There are plenty of model contracts on the internet you can "copy and paste." While these samples may do you for the beginning of your business start-up to save costs, continued use may cost you more money down the line through pending litigation.
What these sample contracts lack is specific language that focuses on your business services, the scope of your services, the ability to make changes, and what will happen if a dispute arises. A saying we had in law school, "you can't learn that on legalz..." (Can't finish for legal purposes). Some things to consider when choosing between a sample contract or hiring an attorney to draft contracts for your business:
1 - Does the Sample cover all your bases? Before an attorney writes a contract, we will ask you a plethora of questions to make sure everything necessary to you is incorporated in the contract. Are you a merchant that deals with specific goods? There is specific language to help this client. Are you a contractor that does home remodeling? There is specific language to help this client. Are you a business that has been dealing with personal, smaller contracts, but now has the ability to have a commercial client? Those old contracts you're using may not work and, I bet you can guess it, there is specific language to help this client. An experienced attorney will be able to help you and your business make sure all your bases are taken care of as we move forward with this page.
2 - Editing and having the ability to edit is important. If you copy and paste from a sample contract online, you may understand what some of that language means. But, you may also want to edit the language. One mis-used word, such as "shall" versus "may" could be a changing factor when two businesses interpret their obligations. There is a reason why attorneys did not focus on math majors; because words are our weapons. When an attorney drafts your contracts, they will make sure the words used and how they are defined will be exact and, in need of editing, replace the edited materials with content that is 100%.
Aside from just words, some of the sample contracts may not anticipate you, or your client, wanting to make changes to a job or an order.

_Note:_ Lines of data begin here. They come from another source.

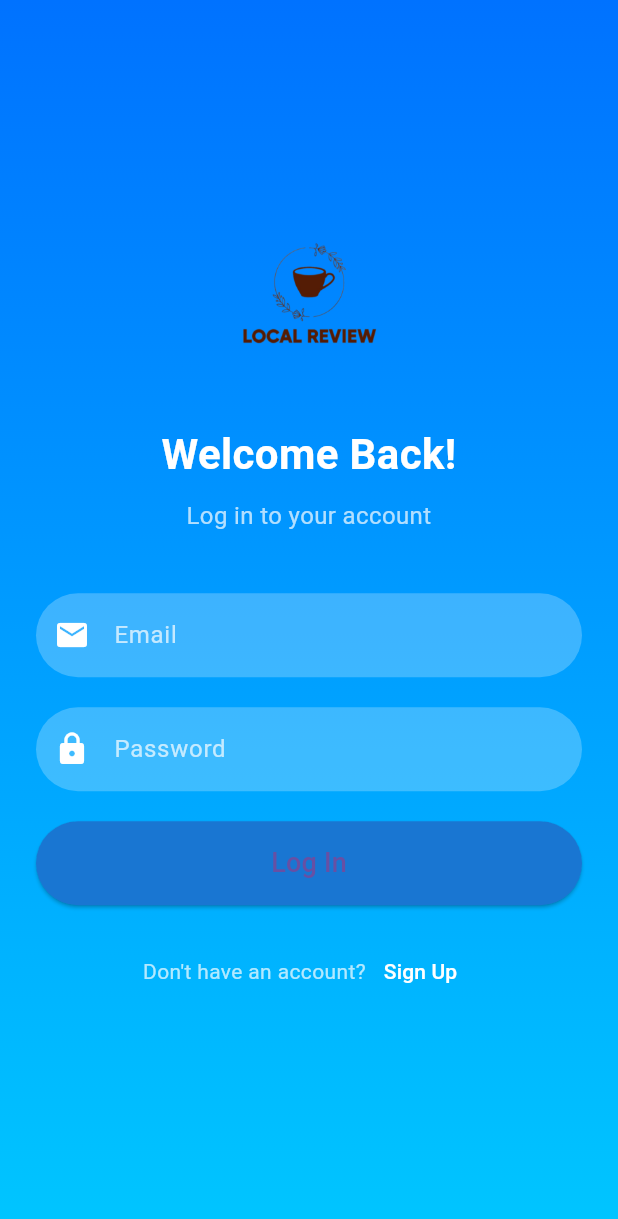
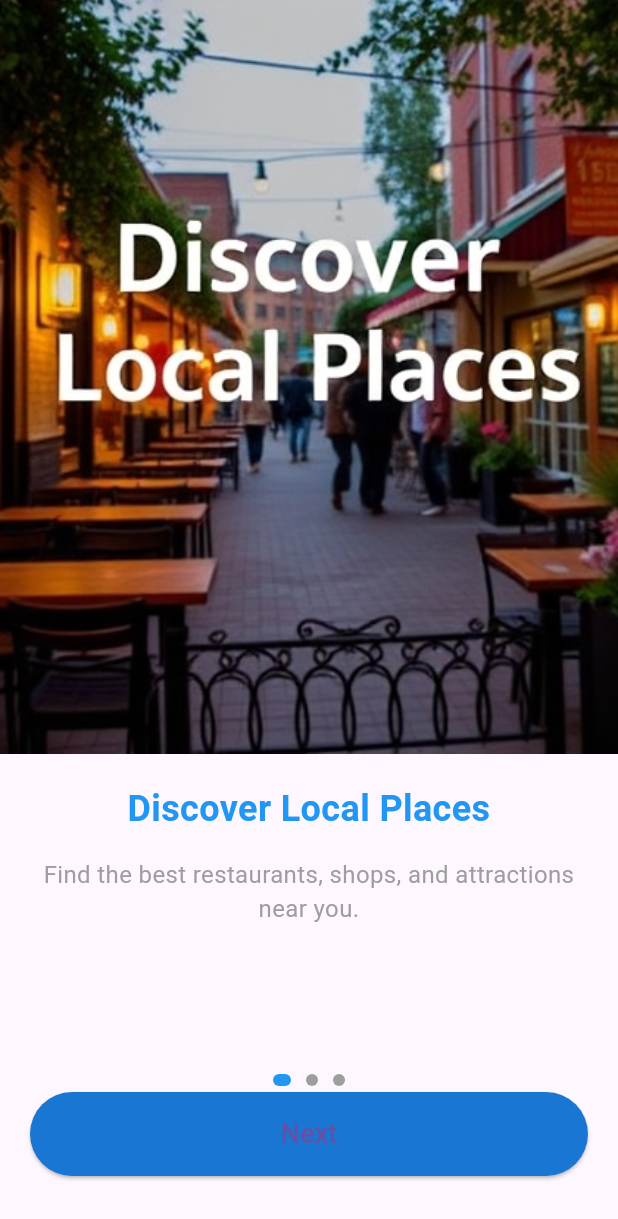
Before and after one commit to gigleson/localreview, a Flutter app: the screen it shows after launch, on a phone screen of 412 x 824 dp. Shown: the top 1219 px of the screen. Run offline on Flutter 3.47's test engine with Material 3 defaults, Android fonts, the phone set to English and light mode, and no system bars.

Commit message:
added onbording screen

```diff
--- /dev/null
+++ b/lib/view/onbording_screen_view.dart
@@ -0,0 +1,164 @@
+import 'package:flutter/material.dart';
+import 'package:localreview/view/login_screen_view.dart';
+
+class OnboardingScreenView extends StatefulWidget {
+  const OnboardingScreenView({Key? key}) : super(key: key);
+
+  @override
+  State<OnboardingScreenView> createState() => _OnboardingScreenViewState();
+}
+
+class _OnboardingScreenViewState extends State<OnboardingScreenView> {
+  final PageController _pageController = PageController();
+  int _currentIndex = 0;
+
+  final List<Map<String, String>> _onboardingData = [
+    {
+      "image": "assets/images/onboarding1.jpg",
+      "title": "Discover Local Places",
+      "description":
+          "Find the best restaurants, shops, and attractions near you."
+    },
+    {
+      "image": "assets/images/onboarding2.jpg",
+      "title": "Share Your Experiences",
+      "description":
+          "Post reviews and photos to share your experiences with others."
+    },
+    {
+      "image": "assets/images/onboarding3.jpg",
+      "title": "Connect with Friends",
+      "description":
+          "Follow friends, exchange recommendations, and explore together."
+    },
+  ];
+
+  @override
+  Widget build(BuildContext context) {
+    return Scaffold(
+      body: Stack(
+        children: [
+          PageView.builder(
+            controller: _pageController,
+            onPageChanged: (index) {
+              setState(() {
+                _currentIndex = index;
+              });
+            },
+            itemCount: _onboardingData.length,
+            itemBuilder: (context, index) {
+              final item = _onboardingData[index];
+              return Column(
+                children: [
+                  // Upper Image Section
+                  Expanded(
+                    flex: 5,
+                    child: Image.asset(
+                      item["image"]!,
+                      fit: BoxFit.cover,
+                      width: double.infinity,
+                    ),
+                  ),
+                  const SizedBox(
+                    height: 20,
+                  ),
+                  // Lower Text Section
+                  Expanded(
+                    flex: 3,
+                    child: Padding(
+                      padding: const EdgeInsets.symmetric(horizontal: 24.0),
+                      child: Column(
+                        mainAxisAlignment: MainAxisAlignment.start,
+                        children: [
+                          // Onboarding Title
+                          Text(
+                            item["title"]!,
+                            textAlign: TextAlign.center,
+                            style: const TextStyle(
+                              fontSize: 24,
+                              fontWeight: FontWeight.bold,
+                              color: Colors.blue,
+                            ),
+                          ),
+                          const SizedBox(height: 15),
+
+                          // Onboarding Description
+                          Text(
+                            item["description"]!,
+                            textAlign: TextAlign.center,
+                            style: const TextStyle(
+                              fontSize: 16,
+                              color: Colors.grey,
+                            ),
+                          ),
+                        ],
+                      ),
+                    ),
+                  ),
+                ],
+              );
+            },
+          ),
+          // Dots Indicator
+          Positioned(
+            bottom: 100,
+            left: 0,
+            right: 0,
+            child: Row(
+              mainAxisAlignment: MainAxisAlignment.center,
+              children: List.generate(
+                _onboardingData.length,
+                (index) => Container(
+                  margin: const EdgeInsets.symmetric(horizontal: 5),
+                  width: _currentIndex == index ? 12 : 8,
+                  height: 8,
+                  decoration: BoxDecoration(
+                    color: _currentIndex == index ? Colors.blue : Colors.grey,
+                    borderRadius: BorderRadius.circular(4),
+                  ),
+                ),
+              ),
+            ),
+          ),
+
+          // Next or Get Started Button
+          Positioned(
+            bottom: 40,
+            left: 20,
+            right: 20,
+            child: ElevatedButton(
+              onPressed: () {
+                if (_currentIndex == _onboardingData.length - 1) {
+                  // Navigate to the next screen (e.g., Login Page)
+                  Navigator.pushReplacement(
+                    context,
+                    MaterialPageRoute(
+                        builder: (context) => const LoginScreenView()),
+                  );
+                } else {
+                  _pageController.nextPage(
+                    duration: const Duration(milliseconds: 300),
+                    curve: Curves.easeInOut,
+                  );
+                }
+              },
+              style: ElevatedButton.styleFrom(
+                padding: const EdgeInsets.symmetric(vertical: 15),
+                shape: RoundedRectangleBorder(
+                  borderRadius: BorderRadius.circular(30),
+                ),
+                backgroundColor: Colors.blue.shade700,
+              ),
+              child: Text(
+                _currentIndex == _onboardingData.length - 1
+                    ? 'Get Started'
+                    : 'Next',
+                style: const TextStyle(fontSize: 18),
+              ),
+            ),
+          ),
+        ],
+      ),
+    );
+  }
+}
--- a/lib/view/splash_screen_view.dart
+++ b/lib/view/splash_screen_view.dart
@@ -1,7 +1,7 @@
 import 'dart:async';
 
 import 'package:flutter/material.dart';
-import 'package:localreview/view/login_screen_view.dart';
+import 'package:localreview/view/onbording_screen_view.dart';
 
 class SplashScreenView extends StatefulWidget {
   const SplashScreenView({super.key});
@@ -17,7 +17,7 @@ class _SplashScreenViewState extends State<SplashScreenView> {
     Timer(const Duration(seconds: 3), () {
       Navigator.pushReplacement(
         context,
-        MaterialPageRoute(builder: (context) => const LoginScreenView()),
+        MaterialPageRoute(builder: (context) => const OnboardingScreenView()),
       );
     });
   }
```
Also changed, not shown: assets/images/onboarding1.jpg (added), assets/images/onboarding2.jpg (added), assets/images/onboarding3.jpg (added).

In a perfect world, two companies/individuals can agree to make these changes orally. In the operations of the legal world, these oral agreements has caused litigation. Me personally, I live by the saying, "hope for the best but prepare for the worst." When drafting contracts, it is important to have a clause within that anticipates one party wanting to make changes and describe the process a party must go through to make those changes a part of the existing contract. Otherwise, a party that orally allows the other party to make a change may fall victim of a situation they were never aware of; "waiver."

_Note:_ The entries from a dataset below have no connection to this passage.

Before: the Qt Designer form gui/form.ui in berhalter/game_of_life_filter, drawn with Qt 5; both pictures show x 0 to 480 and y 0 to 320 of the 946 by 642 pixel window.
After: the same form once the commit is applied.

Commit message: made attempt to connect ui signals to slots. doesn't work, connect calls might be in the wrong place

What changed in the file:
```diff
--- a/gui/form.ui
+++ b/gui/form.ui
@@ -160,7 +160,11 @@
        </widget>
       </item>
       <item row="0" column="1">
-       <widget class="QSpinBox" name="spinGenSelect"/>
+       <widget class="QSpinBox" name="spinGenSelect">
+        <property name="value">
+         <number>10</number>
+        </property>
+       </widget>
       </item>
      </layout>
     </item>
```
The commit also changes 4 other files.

3 - "AIK" (Arbitration is Key). If a dispute does arise, you may now be thinking of the cost of litigation, and hiring an attorney to represent your business, and how long it may take to get the money owed to you. Again, "hoping for the best but preparing for the worst" will help you prepare for this scenario. In every contract, there should be a clause that allows you choose your venue for a dispute, and, how the dispute will be handled. Arbitration is a way to avoid the building cost of litigation and, if the contract has been written well, can lead your business to a recouping the costs owed to you. (Disclaimer, the business must also not breach their end of the contract).

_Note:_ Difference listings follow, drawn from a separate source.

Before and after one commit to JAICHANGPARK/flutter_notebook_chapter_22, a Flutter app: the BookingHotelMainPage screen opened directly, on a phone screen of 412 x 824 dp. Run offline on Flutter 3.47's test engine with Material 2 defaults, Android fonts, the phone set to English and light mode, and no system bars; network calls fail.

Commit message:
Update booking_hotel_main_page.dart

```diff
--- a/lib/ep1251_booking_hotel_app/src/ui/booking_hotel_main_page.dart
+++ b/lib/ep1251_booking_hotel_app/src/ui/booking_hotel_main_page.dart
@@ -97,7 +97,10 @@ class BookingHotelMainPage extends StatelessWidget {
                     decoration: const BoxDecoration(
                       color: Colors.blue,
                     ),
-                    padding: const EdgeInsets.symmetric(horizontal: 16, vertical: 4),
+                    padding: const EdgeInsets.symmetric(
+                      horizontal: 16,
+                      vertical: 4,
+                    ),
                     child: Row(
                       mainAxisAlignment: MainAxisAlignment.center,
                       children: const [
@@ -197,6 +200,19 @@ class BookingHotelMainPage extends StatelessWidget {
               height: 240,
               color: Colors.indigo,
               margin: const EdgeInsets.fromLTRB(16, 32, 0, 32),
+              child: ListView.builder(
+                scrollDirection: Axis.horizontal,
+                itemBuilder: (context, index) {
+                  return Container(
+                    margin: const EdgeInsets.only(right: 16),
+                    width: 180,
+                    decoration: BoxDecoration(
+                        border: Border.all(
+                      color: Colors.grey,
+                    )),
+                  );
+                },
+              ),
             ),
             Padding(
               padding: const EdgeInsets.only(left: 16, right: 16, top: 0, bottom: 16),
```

There are many more details and variables that go into a contract, but having these three core elements covered in your contracts will put you in a better place than without them. If you are a contractor, service provider, sell goods, or an individual with an entrepreneur mindset, contact me and I will help you do your best and avoid the worst.